EPA fine-tuning final draft of SmartWay model truck idling law

| 3/8/2006

Environmental Protection Agency officials say they are only months away from releasing a model law that could help create a uniform, nationwide policy for truck idling.

The model law is part of the EPA’s SmartWay program, a partnership between government and the freight and transportation industries. It’s designed to help adopt fuel-saving strategies and reduce emissions without reducing profits.

Tanya Meekins, a spokeswoman for the EPA, told Land Line the guidelines – which communities can adopt on a voluntary basis – should be released by the end of this year. However, she said specific details of the program are not yet available.

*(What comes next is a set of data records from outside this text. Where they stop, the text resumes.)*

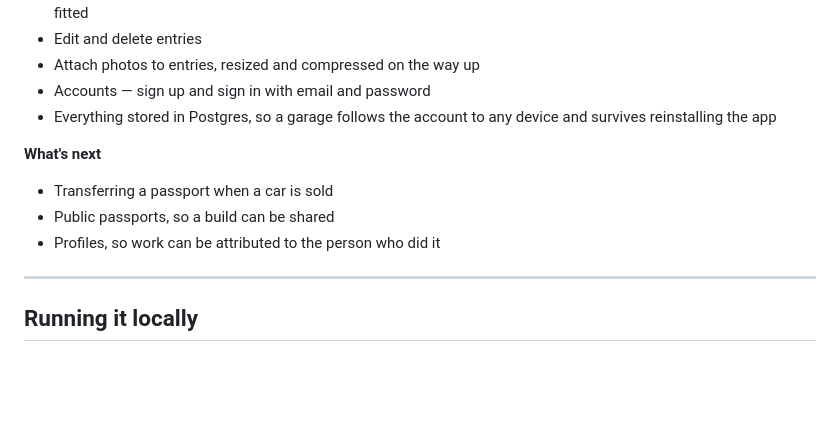
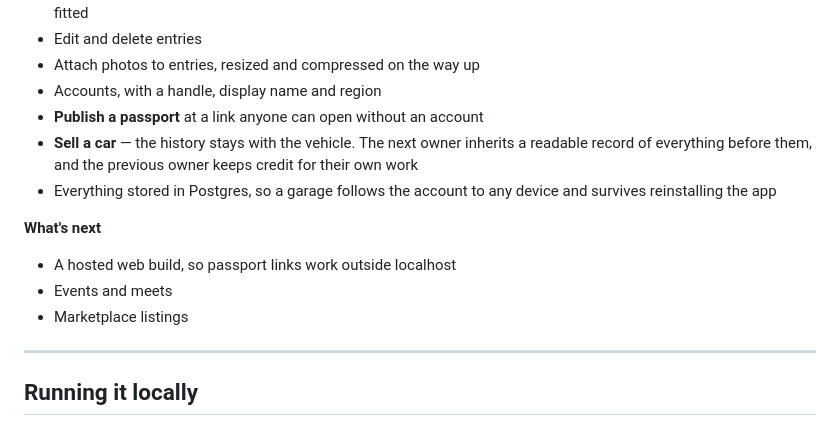
Before and after one commit to LeooJinn/Sonder, a Markdown page: README.md, the part around the change. Rendered like a GitHub page; blank space fills up the shorter version.

Commit message:
Update README for passports and transfer

```diff
--- a/README.md
+++ b/README.md
@@ -29,15 +29,19 @@ Very early. This is being built in public, one working slice at a time.
   odometer readings, costs and the parts fitted
 - Edit and delete entries
 - Attach photos to entries, resized and compressed on the way up
-- Accounts — sign up and sign in with email and password
+- Accounts, with a handle, display name and region
+- **Publish a passport** at a link anyone can open without an account
+- **Sell a car** — the history stays with the vehicle. The next owner inherits
+  a readable record of everything before them, and the previous owner keeps
+  credit for their own work
 - Everything stored in Postgres, so a garage follows the account to any
   device and survives reinstalling the app
 
 **What's next**
 
-- Transferring a passport when a car is sold
-- Public passports, so a build can be shared
-- Profiles, so work can be attributed to the person who did it
+- A hosted web build, so passport links work outside localhost
+- Events and meets
+- Marketplace listings
 
 ---
 
```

“EPA is not promulgating any type of regulation regarding vehicle idling,” Meekins said. “EPA’s role is limited to that of a facilitator on behalf of the federal government to respond to the trucking industry’s request to better involve the trucking industry in the development of idle reduction laws.”

According to an EPA press release, about half of all states have laws restricting where and for how long trucks can idle. Under SmartWay’s model, Meekins said, communities would be able to adopt uniform policies, making it easier for truckers to know the rules from city to city.

SmartWay had a number of informational and decision-making conferences throughout the country during the summer of 2005 to generate ideas for state idling laws that would be effective on a nationwide scale. Specifics of possible idling laws – including time limits, weather conditions, months of enforcement, and exemptions for specific vehicle types, emergencies and situations – were discussed.

A number of OOIDA members and board members attended the SmartWay conferences across the country to discuss the topic. Meekins said the model law will be based on some of the main points discussed during these conferences.

“Many of these laws differ from state to state, creating an inconsistent patchwork of laws which is confusing to truck drivers and fleets,” she said. “The goal is to develop a consensus approach to eliminating these inconsistencies.”

In addition to unifying idling restriction laws, SmartWay is also developing other environmentally friendly programs aimed at the trucking industry. Most recently, the organization awarded a $5 million grant program to the Texas Transportation Institute – a state-funded research facility at Texas A&M University – which will be used to research shore power technology and truck stop power options to help reduce idling.

Under the Energy Policy Act of 2005 – which President Bush signed into law on Aug. 8, 2005 – SmartWay will receive $94.5 million during the next three years for the purpose of reducing extended idling in heavy-duty vehicles.

– By Aaron Ladage, staff writer